Dashboard depuis segment.io

You litterally just need to click “on / off” on your dashboard, and the selected tool will start receiving your data.

In other words, you do the integration only once, and that’s it. Adding a new tool a couple months later is a simple as clicking on a green button.

Your data structure will now look like this :

Your data structure after a segment integration

You can let your dev team focus on things that matter, and have fun trying out any tool you want. Complete days of programming time have just been saved for the next few years, that will largely compensate the modest 30$ / 99$ you gladly send to Segment each month.

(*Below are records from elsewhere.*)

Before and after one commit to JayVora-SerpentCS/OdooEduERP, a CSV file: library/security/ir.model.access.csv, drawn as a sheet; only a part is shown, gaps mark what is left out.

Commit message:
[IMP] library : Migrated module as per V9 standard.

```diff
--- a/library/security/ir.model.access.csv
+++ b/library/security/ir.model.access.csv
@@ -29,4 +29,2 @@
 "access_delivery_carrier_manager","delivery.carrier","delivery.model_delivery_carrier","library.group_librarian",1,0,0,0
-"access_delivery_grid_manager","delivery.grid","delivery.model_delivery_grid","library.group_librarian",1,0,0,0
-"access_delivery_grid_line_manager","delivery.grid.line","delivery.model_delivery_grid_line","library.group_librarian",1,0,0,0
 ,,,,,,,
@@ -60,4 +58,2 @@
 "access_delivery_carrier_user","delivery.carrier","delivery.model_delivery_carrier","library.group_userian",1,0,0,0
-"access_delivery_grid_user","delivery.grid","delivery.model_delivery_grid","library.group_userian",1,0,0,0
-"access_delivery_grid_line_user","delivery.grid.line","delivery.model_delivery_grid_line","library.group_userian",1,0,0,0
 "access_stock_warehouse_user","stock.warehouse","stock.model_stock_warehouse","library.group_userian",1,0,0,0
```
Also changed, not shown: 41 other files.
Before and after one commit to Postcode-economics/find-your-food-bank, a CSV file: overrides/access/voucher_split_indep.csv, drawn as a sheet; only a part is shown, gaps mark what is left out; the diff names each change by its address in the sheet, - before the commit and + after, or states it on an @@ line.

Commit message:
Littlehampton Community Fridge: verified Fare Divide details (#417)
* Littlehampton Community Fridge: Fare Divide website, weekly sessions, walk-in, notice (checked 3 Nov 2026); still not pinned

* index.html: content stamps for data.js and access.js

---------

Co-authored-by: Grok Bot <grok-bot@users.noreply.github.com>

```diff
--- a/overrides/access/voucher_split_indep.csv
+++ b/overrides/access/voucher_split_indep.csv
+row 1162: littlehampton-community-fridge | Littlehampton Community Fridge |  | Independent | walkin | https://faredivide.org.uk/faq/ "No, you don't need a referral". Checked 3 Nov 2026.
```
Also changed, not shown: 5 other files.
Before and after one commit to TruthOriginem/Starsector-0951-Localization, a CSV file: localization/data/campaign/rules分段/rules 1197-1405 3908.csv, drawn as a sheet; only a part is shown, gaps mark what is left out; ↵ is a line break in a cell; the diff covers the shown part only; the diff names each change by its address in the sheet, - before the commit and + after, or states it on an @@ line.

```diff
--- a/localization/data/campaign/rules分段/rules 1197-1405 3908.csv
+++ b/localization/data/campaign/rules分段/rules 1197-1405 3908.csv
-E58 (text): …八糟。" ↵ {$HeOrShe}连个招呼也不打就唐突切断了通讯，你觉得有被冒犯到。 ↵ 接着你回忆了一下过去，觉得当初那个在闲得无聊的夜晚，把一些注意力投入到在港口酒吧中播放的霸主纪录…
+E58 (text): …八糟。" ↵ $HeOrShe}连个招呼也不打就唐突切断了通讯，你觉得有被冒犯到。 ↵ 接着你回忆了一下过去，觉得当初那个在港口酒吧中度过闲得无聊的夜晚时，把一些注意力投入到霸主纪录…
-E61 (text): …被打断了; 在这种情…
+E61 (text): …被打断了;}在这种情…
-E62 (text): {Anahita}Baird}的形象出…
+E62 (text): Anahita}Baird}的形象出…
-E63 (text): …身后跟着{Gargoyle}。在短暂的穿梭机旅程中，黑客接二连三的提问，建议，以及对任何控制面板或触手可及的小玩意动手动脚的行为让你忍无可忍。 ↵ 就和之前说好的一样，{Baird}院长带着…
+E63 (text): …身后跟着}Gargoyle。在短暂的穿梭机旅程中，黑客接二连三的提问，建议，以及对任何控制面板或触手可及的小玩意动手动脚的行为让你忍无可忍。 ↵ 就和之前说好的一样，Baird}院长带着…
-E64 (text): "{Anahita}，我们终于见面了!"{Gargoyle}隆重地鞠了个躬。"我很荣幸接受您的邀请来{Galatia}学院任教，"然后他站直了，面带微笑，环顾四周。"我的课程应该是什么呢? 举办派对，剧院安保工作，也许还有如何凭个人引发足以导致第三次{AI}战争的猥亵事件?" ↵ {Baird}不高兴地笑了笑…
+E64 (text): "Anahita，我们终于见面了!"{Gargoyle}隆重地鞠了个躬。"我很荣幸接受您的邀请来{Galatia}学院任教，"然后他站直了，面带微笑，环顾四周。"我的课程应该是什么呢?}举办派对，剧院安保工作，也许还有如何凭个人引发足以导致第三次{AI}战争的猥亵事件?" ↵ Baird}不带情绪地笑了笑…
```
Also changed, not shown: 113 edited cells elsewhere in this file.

All this is good and well, but these guys are on a mission and this is just scraping the surface. The true power of segment lies in two-way data binding.

Two way data-binding — or how analytics can actually play a role in marketing :

Sending all your data to an infinity of tools from only one source is, well, pretty cool. But imagine if all these tools could communicate with each other? Imagine if your facebook ads could know precisely which user opened a marketing email that you sent him via your mailing tool, customer.io ? Imagine if, had that user read your email but not yet acted upon it, you could easily retarget him on facebook and remind him of your offer ? Imagine if kissmetrics and mixpanel could segment users based on who reads your emails and who doesn’t, and theses actions (or lack thereof) could trigger actions in Salesforce ? Now we’re talking.

Segment makes this dream come true : one action that happens in a SaaS can directly launch a new event in Segment. This event will then be sent to your other SaaS and trigger new actions, an email for instance (did someone say super personalised automatic emailing ?). Your data structure has evolved again :

Two-way data-binding rocks

This is what two-way data binding looks like : data flows from segment to your tools, from your tools back to segment and back to your tools again continuously. The data wheel starts spinning, sending data back and forth, allowing you to track and automate pretty much anything.

This little wheel creates wonders… PopChef created Facebook ads with a CPC of less that 0,04€ by retargeting users who added meals to their cart and left without buying anything.

But how exactly do you send data back and forth and create this data wheel ? Segment doesn’t yet provide you with the tools to do this, but the good new is you can pretty easily hack it with other tools like Zapier, Webhooks, write keys and simple URLs, without being a programmer. This is where the fun “hacking” part actually begins.

We’ll dig precisely into this in the second part of this article, and get our hands dirty by trying out all three methods. Don’t forget to subscribe if you don’t want to miss out.


Conclusion : hacking human time

guillaume cabane is a growth-hacking guru in Paris, and probably holds the best definition of what growth-hacking is.

As human beings, we feel like we owe back the time people have spent helping us out. Spending enough time with a prospect slowly makes it uncomfortable for him to say no without at least trying out your solution. The more time you spend with him, the harder it becomes for him to walk away without feeling at least a bit embarrassed. But this isn’t a scalable sales model : the human time needed to create the discomfort is probably worth more than what the customer actually pays you.

Growth hacking means making human time scalable. By having ultra personalized emails sent automatically, you can create a perception of human time spent that is far superior to the truth.

The difference between the perceived human time and the actually time spent is the growth hacker’s margin.

More than ever before, Segment allows us to obtain extremely precise data from our users, which then allows us to create a “one-to-one” marketing strategy that inevitably has amazing results. Guillaume gets more than 70% open-rate on average in his automatic emails, PopChef divided by 10 their CPC on facebook.

The key is having a product that’s good enough to make it all worth while…


PS : To know more about the best-practices of setting up Segment on your app, watch this great video posted by Guillaume Cabane :